What about rolled oats – are they naturally gluten free too?

Yes, just like standard oats, rolled oats are naturally gluten free BUT again have a very high risk of cross contamination from coming into contact with grains that do contain gluten and wheat during the harvesting, manufacturing and processing stages where the oats are pressed and rolled. If you are gluten intolerant, just like with standard oats, be sure to only buy rolled oats that are correctly labeled with ‘gluten free’ accreditations. Rolled oats give a coarser texture upon cooking and are perfect for baking gluten-free recipes such as crumbles as they give a delicious chewy texture.

gluten free porridge bowl

How to make gluten free porridge

Porridge is made of oats that have been finely ground so that it cooks relatively quickly and gives a smooth texture when mixed with dairy milk or other non-dairy alternatives. To make gluten free porridge, you MUST use accredited gluten free oats.

If you make porridge using standard oats, there is a very high chance the oats will be contaminated as they may have come into contact with grains that contain wheat and gluten during the harvesting, grinding and packing stages. Although, in theory, porridge is naturally gluten free, making it with accredited ‘gluten free’ oats is the only way to guarantee porridge will be gluten free – this means the oats are analysed and declared as less than 20ppm gluten.

Can I eat oats if I suffer from Coeliac Disease?

Yes, BUT only if the oats are certified gluten free and you do not respond to avenin, which is a protein naturally found in oats.

What does it mean if I react to a protein called avenin in oats?

It means that your body suffers an immune response to a protein other than gluten but one that is very similar in chemical structure to a reaction with gluten.

What other foods can I replace oats with?

If you’re looking for an alternative to oats, try using buckwheat flour, it’s the best alternative we’ve found. It behaves like porridge in that it has a natural ‘glue-like’ consistency. Although it is bland and very very smooth in texture though, so try to add flavours such as raisins, cinnamon and seeds for texture.

gluten free fruit crumble

Things to think about before cooking and baking with oats

# Check and double check the ‘gluten-free’ accreditation – before cooking with gluten free oats check you are happy with the accreditation on show. As mentioned, the most trusted accreditation is by Coeliac UK which highlights the product has passed strict AOECS requirements. If you’re in any doubt that the oats might be contaminated, do not use them in your cooking or baking activities.

On a side note: Quaker oats have a proprietary technology that promises their oats are gluten free. They claim to use a type of filtration that ensures any glutinous stragglers are caught during the manufacturing process.

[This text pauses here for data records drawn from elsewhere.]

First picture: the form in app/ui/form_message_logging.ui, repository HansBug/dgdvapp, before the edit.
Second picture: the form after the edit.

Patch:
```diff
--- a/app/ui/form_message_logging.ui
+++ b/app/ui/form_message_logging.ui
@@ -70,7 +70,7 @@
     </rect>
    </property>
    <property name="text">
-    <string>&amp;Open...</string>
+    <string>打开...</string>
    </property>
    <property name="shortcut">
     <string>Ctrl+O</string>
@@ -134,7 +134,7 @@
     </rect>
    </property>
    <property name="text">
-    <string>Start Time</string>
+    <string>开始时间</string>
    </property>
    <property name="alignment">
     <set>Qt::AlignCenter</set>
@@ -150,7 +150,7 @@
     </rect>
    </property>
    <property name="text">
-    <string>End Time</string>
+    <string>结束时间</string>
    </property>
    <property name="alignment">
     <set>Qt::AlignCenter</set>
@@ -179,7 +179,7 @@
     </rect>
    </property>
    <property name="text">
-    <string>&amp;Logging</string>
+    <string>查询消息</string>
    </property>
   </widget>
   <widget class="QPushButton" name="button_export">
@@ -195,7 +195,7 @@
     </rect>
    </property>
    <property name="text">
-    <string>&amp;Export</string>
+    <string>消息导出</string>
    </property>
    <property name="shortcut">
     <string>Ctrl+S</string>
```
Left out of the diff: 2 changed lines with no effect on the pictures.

We’ve noticed they are not accredited by Coeliac UK and so DO NOT comply with the strict AOECS requirements. However, by law, they must be less than 20ppm gluten if they claim ‘gluten-free’ and they do declare they rigorously test to ensure this.

# Shop around but always buy the best quality you can – prices of gluten free oats seem to vary hugely depending on where you shop. Although there is not often the choice of oats (i.e steel cut or Irish oats) for gluten-free diets, it is important to buy the best quality you can. Before you buy, make sure you understand what you want the oats to do in your cooking or baking. For example, when baking muffins, try adding a little gram flour to the oat blend to replicate the texture you are looking for.

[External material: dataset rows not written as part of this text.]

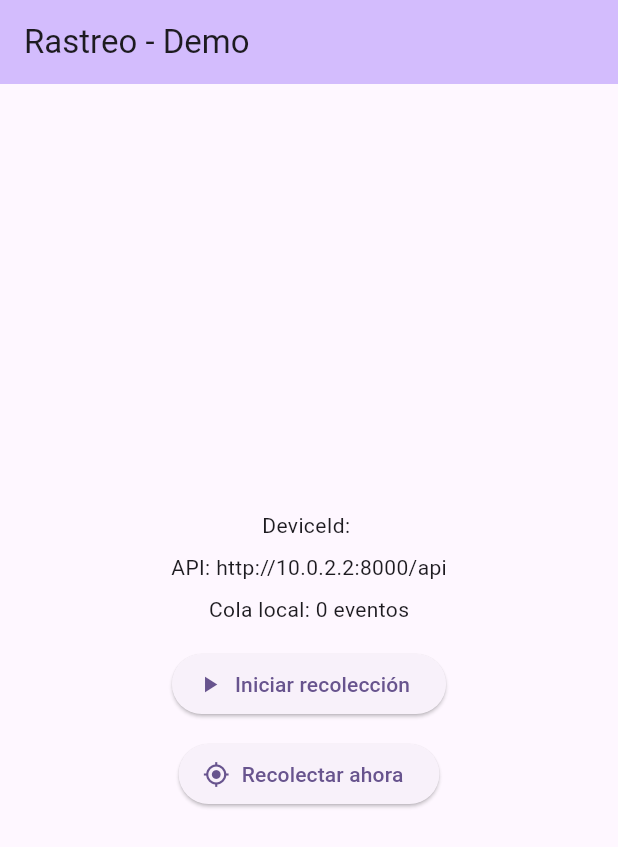
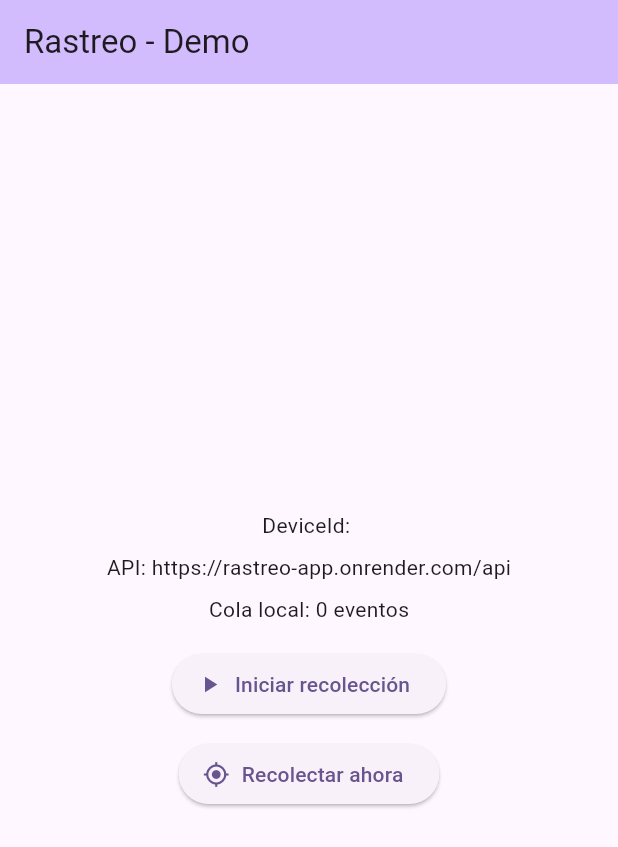
Before and after one commit to JDR69/Rastreo-app, a Flutter app: the screen it shows after launch, on a phone screen of 412 x 824 dp. Shown: the top 847 px of the screen. Run offline on Flutter 3.47's test engine with Material 3 defaults, Android fonts, the light colour scheme and no system bars; our stand-ins replace battery_plus, connectivity_plus, device_info_plus, dio, geolocator; missing offline and left inert: flutter_background_service, flutter_background_service_android.

Commit message:
Configurado para Render

```diff
--- a/movil_app/lib/config.dart
+++ b/movil_app/lib/config.dart
@@ -1,8 +1,8 @@
 class AppConfig {
   // TODO: Cambia la IP al servidor Django en tu red local
   //static const String apiBase = 'http://192.168.0.100:8000/api';
-  static const String apiBase = 'http://10.0.2.2:8000/api';
-
+  //static const String apiBase = 'http://10.0.2.2:8000/api';
+  static const String apiBase = 'https://rastreo-app.onrender.com/api';
   // Intervalo en segundos entre eventos
   static const int intervalSeconds = 10; // exacto cada 10s
 
```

Did you know? Grass Roots Bakery make award-winning gluten free mixes.

Let your home fill with the heavenly smell of delicious home cooked bread or fluffy chocolate muffins. We promise our gluten free white, brown and seeded bread mixes taste like ‘proper’ bread. Simply mix, prove and bake to create tasty gluten-free bread rolls or loaves that taste just as good as they should. Oh, and our gluten free pizza base mix creates delightfully thin pizza bases too!

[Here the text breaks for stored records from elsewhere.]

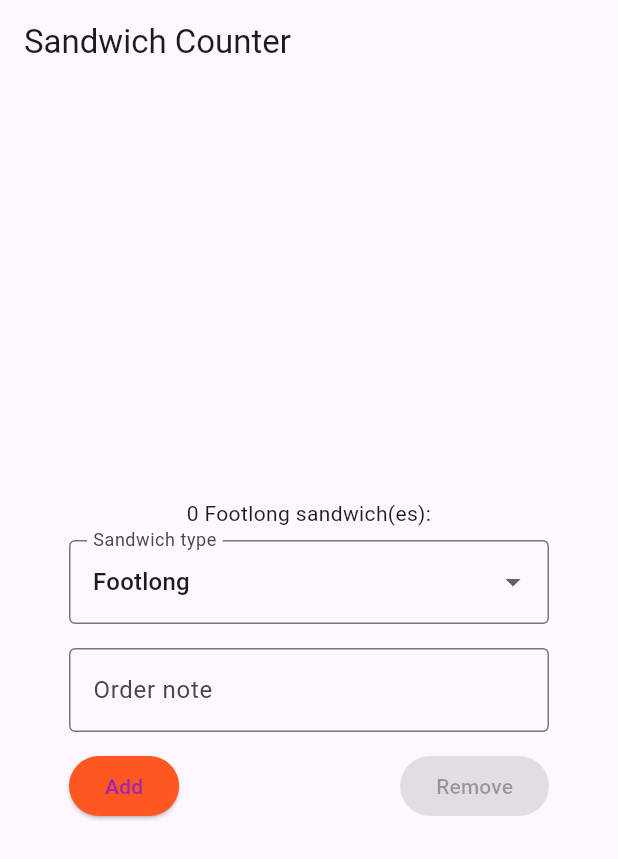
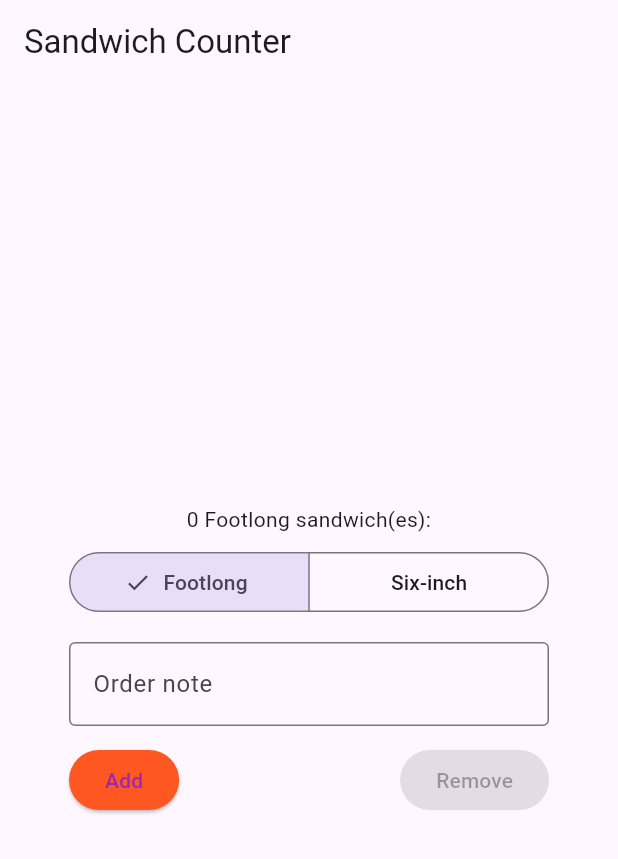
Before and after one commit to pundefined/sandwich_shop, a Flutter app: the screen it shows after launch, on a phone screen of 412 x 824 dp. Shown: the top 859 px of the screen. Run offline on Flutter 3.47's test engine with Material 3 defaults, Android fonts, the phone set to English and light mode, and no system bars.

Commit message:
Replace sandwich type dropdown with SegmentedButton

```diff
--- a/lib/main.dart
+++ b/lib/main.dart
@@ -83,21 +83,15 @@ class _OrderScreenState extends State<OrderScreen> {
             const SizedBox(height: 8),
             SizedBox(
               width: 320,
-              child: DropdownButtonFormField<String>(
-                initialValue: _selectedType,
-                decoration: const InputDecoration(
-                  labelText: 'Sandwich type',
-                  border: OutlineInputBorder(),
-                ),
-                items: _sandwichTypes
-                    .map((t) => DropdownMenuItem<String>(
-                          value: t,
-                          child: Text(t),
-                        ))
-                    .toList(),
-                onChanged: (value) {
-                  if (value == null) return;
-                  setState(() => _selectedType = value);
+              child: SegmentedButton<String>(
+                segments: const <ButtonSegment<String>>[
+                  ButtonSegment(value: 'Footlong', label: Text('Footlong')),
+                  ButtonSegment(value: 'Six-inch', label: Text('Six-inch')),
+                ],
+                selected: <String>{_selectedType},
+                onSelectionChanged: (Set<String> newSelection) {
+                  if (newSelection.isEmpty) return;
+                  setState(() => _selectedType = newSelection.first);
                 },
               ),
             ),
```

Cover photo by Andrea Tummons | Porridge photo by Monika Grabkowska | Fruit crumble photo by Duncan Kidd